Inside every ovary lurks a testicle just waiting to develop. So says a study in mice that further overturns traditional views of sexual development — and reveals that females must constantly suppress their masculine side.
Mathias Treier, a geneticist at the European Molecular Biology Laboratory in Heidelberg, Germany, and his colleagues deleted a gene called FOXL2 in sexually mature mouse ovaries. When they examined the ovaries three weeks later, they had switched sex and started pumping out the hormone testosterone.
"The major finding is that females must actively suppress the male pathway inside the ovary," Treier says. "Here is a gene that is not located on the sex chromosome that makes you stay female."
In many mammals, sex is determined during the early development of the fetus by the activity of a gene called SRY located on the Y sex chromosome, carried only by males. That gene triggers a second gene, called SOX9, which induces testes development.
But Treier's team have found that FOXL2 is a key 'power broker', acting in conjunction with the cell's oestrogen receptor in order to inhibit SOX9 in adult females and preventing the ovaries from producing testosterone. The study is published this week in Cell1.
This study is not the first to transform adult ovaries into testes. In work published in 1999 in Science, John Couse, then at the US National Institute of Environmental Health Sciences in North Carolina, and his colleagues knocked out both types of oestrogen receptor in mice and found that the gonads showed signs of changing sex, but they did not produce testosterone2. High levels of oestrogen can also trigger sex changes in a number of animals, including marsupial mammals.
But the finding that ovaries must actually strive to keep their identity makes this "a very exciting piece of work", says Richard Anderson, a reproductive endocrinologist at the Queen's Medical Research Institute at the University of Edinburgh, UK, who has studied FOXL2. "What they are proposing is that the ovary is not a fixed structure but must maintain its 'ovary-ness'," he says.
Treier had expected to achieve sex reversal in the mice by knocking out FOXL2 early in sexual development, rather than having to wait until the mice were mature. He was puzzled to find that knocking out the gene in immature mice stopped the ovaries from developing properly and led to their degeneration. He says that it has taken his group ten years to understand the gene's true role in sex determination.
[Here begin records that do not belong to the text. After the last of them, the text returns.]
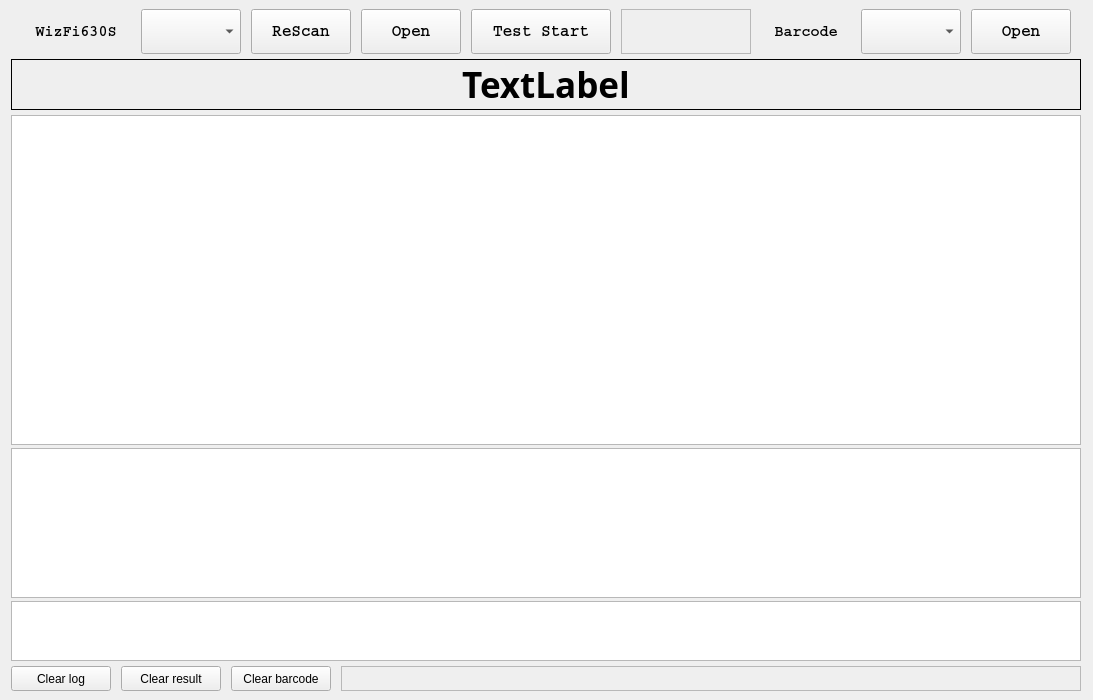
This is mainwindow.ui in renakim/WizFi630S_TestTool as Qt 5 draws it before an edit. The edited form follows.
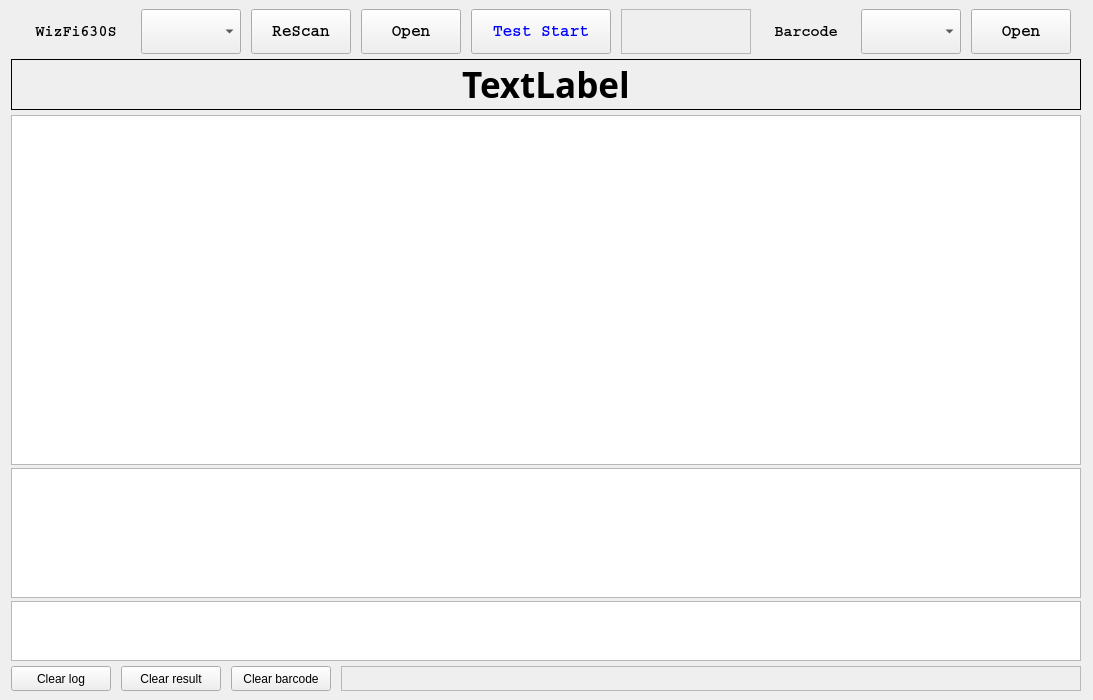
This is the edited form.

The edit to the form file:
```diff
--- a/mainwindow.ui
+++ b/mainwindow.ui
@@ -180,8 +180,8 @@
          <widget class="QPushButton" name="startbutton">
           <property name="minimumSize">
            <size>
-            <width>140</width>
-            <height>45</height>
+            <width>120</width>
+            <height>40</height>
            </size>
           </property>
           <property name="maximumSize">
@@ -190,6 +190,43 @@
             <height>50</height>
            </size>
           </property>
+          <property name="palette">
+           <palette>
+            <active>
+             <colorrole role="ButtonText">
+              <brush brushstyle="SolidPattern">
+               <color alpha="255">
+                <red>0</red>
+                <green>0</green>
+                <blue>255</blue>
+               </color>
+              </brush>
+             </colorrole>
+            </active>
+            <inactive>
+             <colorrole role="ButtonText">
+              <brush brushstyle="SolidPattern">
+               <color alpha="255">
+                <red>0</red>
+                <green>0</green>
+                <blue>255</blue>
+               </color>
+              </brush>
+             </colorrole>
+            </inactive>
+            <disabled>
+             <colorrole role="ButtonText">
+              <brush brushstyle="SolidPattern">
+               <color alpha="255">
+                <red>120</red>
+                <green>120</green>
+                <blue>120</blue>
+               </color>
+              </brush>
+             </colorrole>
+            </disabled>
+           </palette>
+          </property>
           <property name="font">
            <font>
             <family>Courier</family>
@@ -332,7 +369,7 @@
           <property name="maximumSize">
            <size>
             <width>1070</width>
-            <height>340</height>
+            <height>360</height>
            </size>
           </property>
           <property name="font">
@@ -382,7 +419,7 @@
           <property name="maximumSize">
            <size>
             <width>1070</width>
-            <height>150</height>
+            <height>130</height>
            </size>
           </property>
           <property name="font">
```
Left out of the diff: 216 changed lines with no effect on the pictures.
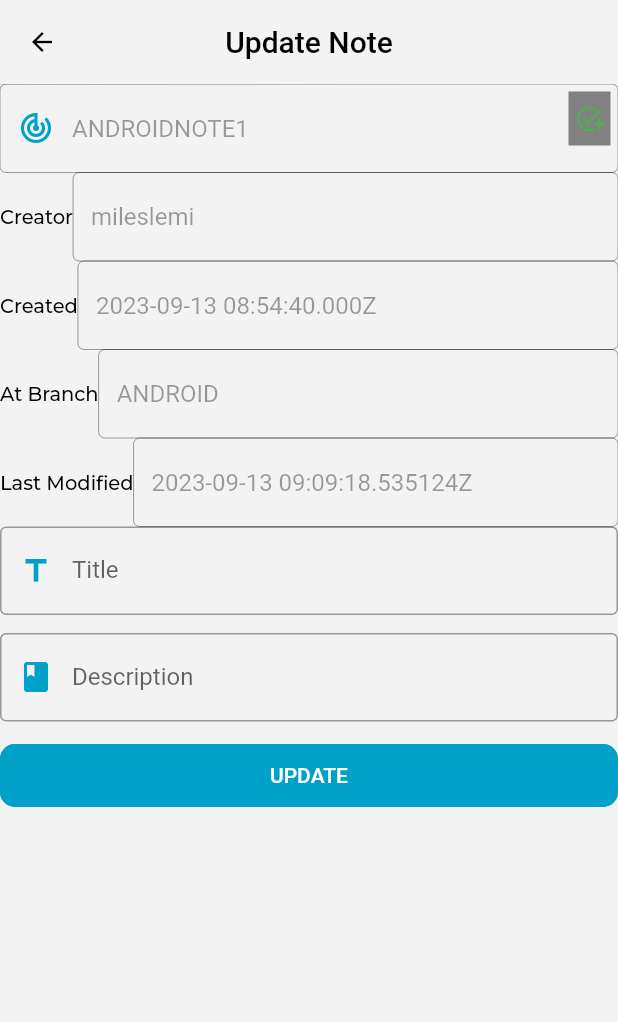
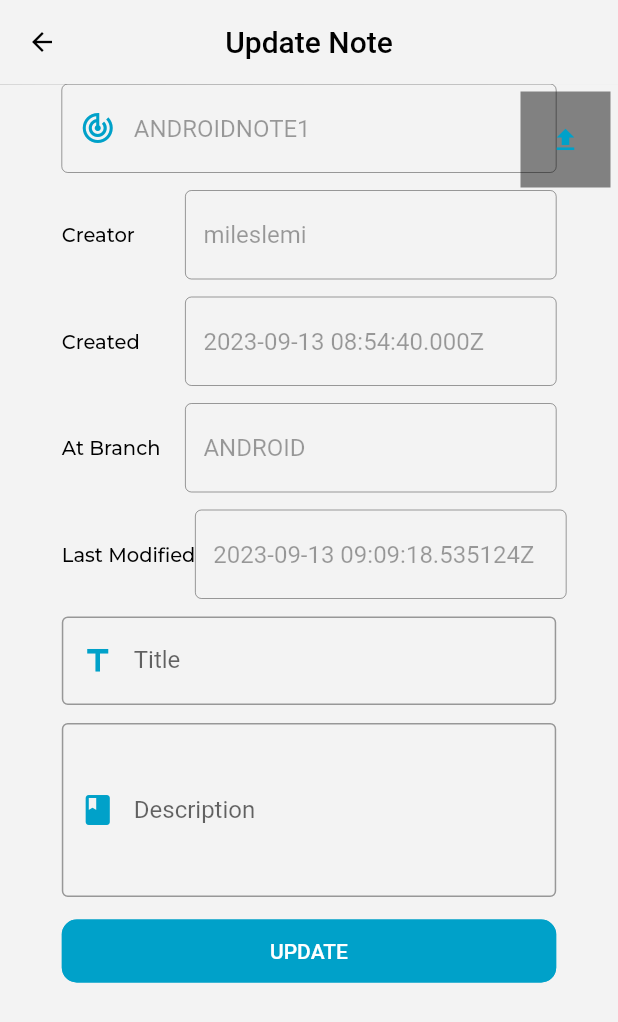
Before and after one commit to Mileslemi/appsyncing, a Flutter app: the DashBoard screen opened by its route, after a tap on an icon or button, on a phone screen of 412 x 824 dp. Shown: the top 1022 px of the screen. Run offline on Flutter 3.47's test engine with Material 2 defaults, Android fonts, the light colour scheme and no system bars; our stand-ins replace get, google_fonts, sqflite_common_ffi; missing offline and left inert: window_size; accounts and stored records are empty.

Commit message:
the add/edit screen works

```diff
--- a/assets/files/local_notes.json
+++ b/assets/files/local_notes.json
@@ -36,7 +36,7 @@
         "branch_name": "ANDROID",
         "master_id": null,
         "synced": 0,
-        "merge_conflict": 0
+        "merge_conflict": 1
     },
     {
         "id": 4,
--- a/lib/common_widgets/note_display.dart
+++ b/lib/common_widgets/note_display.dart
@@ -32,7 +32,7 @@ Widget buildNotesDeskTop(List<NoteModel> notes) => GridView.custom(
         childCount: notes.length,
         (context, index) {
           final NoteModel note = notes[index];
-          return GestureDetector(
+          return InkWell(
               onTap: () => Get.to(
                     () => AddEditeNote(
                       title: "Update Note",
--- a/lib/views/addEditNote/add_edit_note.dart
+++ b/lib/views/addEditNote/add_edit_note.dart
@@ -25,6 +25,8 @@ class AddEditeNote extends StatelessWidget {
             Form(
               key: formKey,
               child: ListView(
+                padding: EdgeInsets.symmetric(
+                    horizontal: MediaQuery.of(context).size.width * .1),
                 children: [
                   note == null
                       ? const SizedBox()
@@ -35,6 +37,9 @@ class AddEditeNote extends StatelessWidget {
                               enabled: false,
                               decoration: const InputDecoration(
                                   prefixIcon: Icon(Icons.track_changes)),
+                            ),
+                            const SizedBox(
+                              height: defaultSpacing,
                             ),
                             NoteDetailRow(
                                 title: "Creator", detail: "${note?.user}"),
@@ -67,6 +72,8 @@ class AddEditeNote extends StatelessWidget {
                   ),
                   TextFormField(
                     keyboardType: TextInputType.text,
+                    minLines: 4,
+                    maxLines: 5,
                     decoration: const InputDecoration(
                       labelText: "Description",
                       hintText: "Note Description",
@@ -92,20 +99,24 @@ class AddEditeNote extends StatelessWidget {
                     top: 5,
                     child: Container(
                       padding: const EdgeInsets.symmetric(
-                          horizontal: 4, vertical: 8),
+                          horizontal: 6, vertical: 8),
                       color: const Color.fromARGB(120, 0, 0, 0),
                       child: Column(
                         mainAxisSize: MainAxisSize.min,
                         children: [
                           (note?.synced ?? false)
-                              ? IconButton(
-                                  onPressed: () {},
-                                  icon: const Icon(Icons.upload),
-                                )
-                              : const Icon(
+                              ? const Icon(
                                   Icons.add_task_outlined,
                                   semanticLabel: "Sync",
                                   color: Colors.green,
+                                )
+                              : IconButton(
+                                  onPressed: () {
+                                    // if mergeConflict is true then don't sync until resolve
+                                    // resolving is to compare the two rows, the other being in theConflicts table,
+                                    // and updating this one, setting conflict to false, and deleting the row in theConflict table
+                                  },
+                                  icon: const Icon(Icons.upload),
                                 ),
                           (note?.mergeConflict ?? false)
                               ? IconButton(
@@ -133,14 +144,24 @@ class NoteDetailRow extends StatelessWidget {
 
   @override
   Widget build(BuildContext context) {
-    return Row(
+    return Column(
+      mainAxisSize: MainAxisSize.min,
       children: [
-        Text(title),
-        Expanded(
-          child: TextFormField(
-            initialValue: detail,
-            enabled: false,
-          ),
+        Row(
+          mainAxisAlignment: MainAxisAlignment.spaceBetween,
+          children: [
+            Text(title),
+            SizedBox(
+              width: MediaQuery.of(context).size.width * .6,
+              child: TextFormField(
+                initialValue: detail,
+                enabled: false,
+              ),
+            ),
+          ],
+        ),
+        const SizedBox(
+          height: defaultSpacing,
         ),
       ],
     );
```
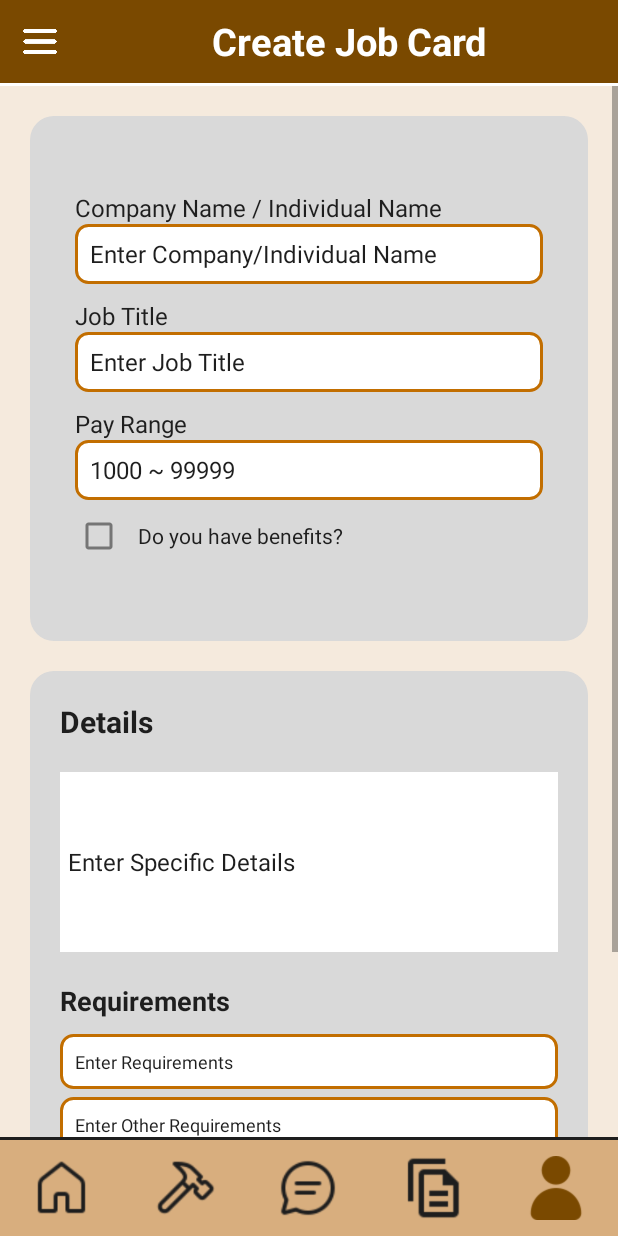
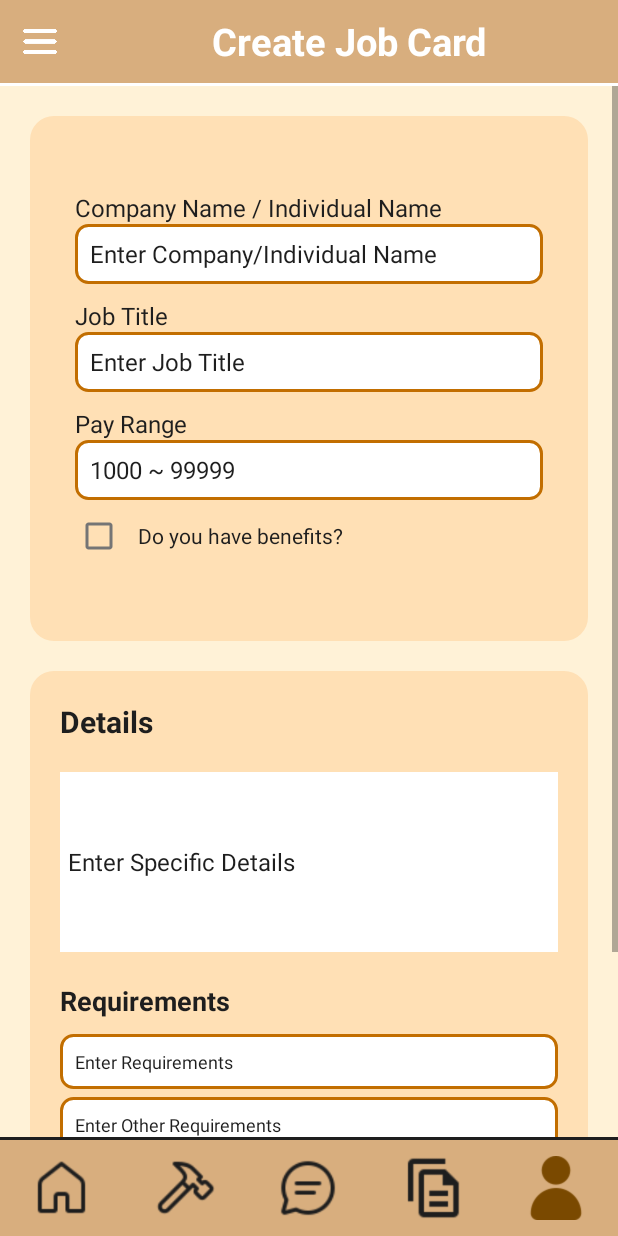
Before and after one commit to soliken1/Woodables-Kotlin, an Android app: the fragment CreateJobCardFragment placed in its activity, on a phone screen of 412 x 824 dp. Run offline under Robolectric (Android 15) with nearby library versions, the phone set to English and light mode, and no system bars; our stand-ins replace Firebase (no records; nobody signed in at launch, a user with empty details on screens opened directly); Roboto replaces fonts that are not available here.

Commit message:
client job card fix

```diff
--- a/app/src/main/res/layout/fragment_client_job_list.xml
+++ b/app/src/main/res/layout/fragment_client_job_list.xml
@@ -9,12 +9,12 @@
         android:layout_width="match_parent"
         android:layout_height="match_parent"
         android:orientation="vertical"
-        android:background="@color/white">
+        >
 
         <LinearLayout
             android:id="@+id/searchbargroup"
             android:layout_width="match_parent"
-            android:background="@color/cinnamon"
+            android:background="@color/primarycolor"
             android:layout_height="55dp"
             android:orientation="horizontal">
 
@@ -26,7 +26,6 @@
                 android:layout_weight="0.45"
                 android:clickable="true"
                 android:focusable="true"
-                android:background="@color/cinnamon"
                 android:src="@drawable/leftarrow" />
 
             <SearchView
--- a/app/src/main/res/layout/fragment_create_job_card.xml
+++ b/app/src/main/res/layout/fragment_create_job_card.xml
@@ -14,7 +14,7 @@
         <LinearLayout
             android:layout_width="match_parent"
             android:layout_height="55dp"
-            android:background="@color/cinnamon"
+            android:background="@color/primarycolor"
             android:gravity="center_vertical"
             android:orientation="horizontal">
 
@@ -24,7 +24,6 @@
                 android:layout_height="match_parent"
                 android:padding="10dp"
                 android:layout_weight="0.45"
-                android:background="@color/cinnamon"
                 android:src="@drawable/menu" />
 
             <TextView
@@ -53,7 +52,7 @@
                 android:layout_width="match_parent"
                 android:layout_height="wrap_content"
                 android:gravity="center"
-                android:background="@color/transpa"
+                android:background="@color/backgroundcolor"
                 android:orientation="vertical">
 
                 <LinearLayout
@@ -64,6 +63,7 @@
                     android:layout_marginBottom="10dp"
                     android:layout_marginLeft="20dp"
                     android:layout_marginRight="20dp"
+                    android:backgroundTint="@color/secondarycolor"
                     android:background="@drawable/textbox_4curvedcorners">
 
 
@@ -157,6 +157,7 @@
                     android:layout_marginBottom="10dp"
                     android:layout_marginLeft="20dp"
                     android:layout_marginRight="20dp"
+                    android:backgroundTint="@color/secondarycolor"
                     android:background="@drawable/textbox_4curvedcorners">
 
                     <TextView
@@ -257,6 +258,7 @@
                         android:layout_width="wrap_content"
                         android:layout_height="wrap_content"
                         android:text="Create"
+                        android:backgroundTint="@color/primarycolor"
                         android:layout_marginTop="30dp"
                         android:layout_gravity="center"/>
 
```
Treier believes that FOXL2 could be one of the oldest sex-determining genes in vertebrates. For example, it is known that female goats that are missing the section of chromosome containing FOXL2 develop as males. Regulation of the gene may also enable female fish to change sex after sexual development, and FOXL2 could underlie the masculinization seen in some menopausal women, Treier says.
Because the ovarian cells that give rise to eggs were not modified by the gene deletion, Treier's transsexual mice could not make sperm. The next step, he says, is to add sperm stem cells to these modified ovaries to see if they can produce sperm. "It's outlandish, and the chance that it will work is very small," he says. "But you never know."
Uhlenhaut, N. H. et al. Cell 139, 1130-1142 (2009).
Couse, J. F. et al. Science 286, 2328-2331 (1999).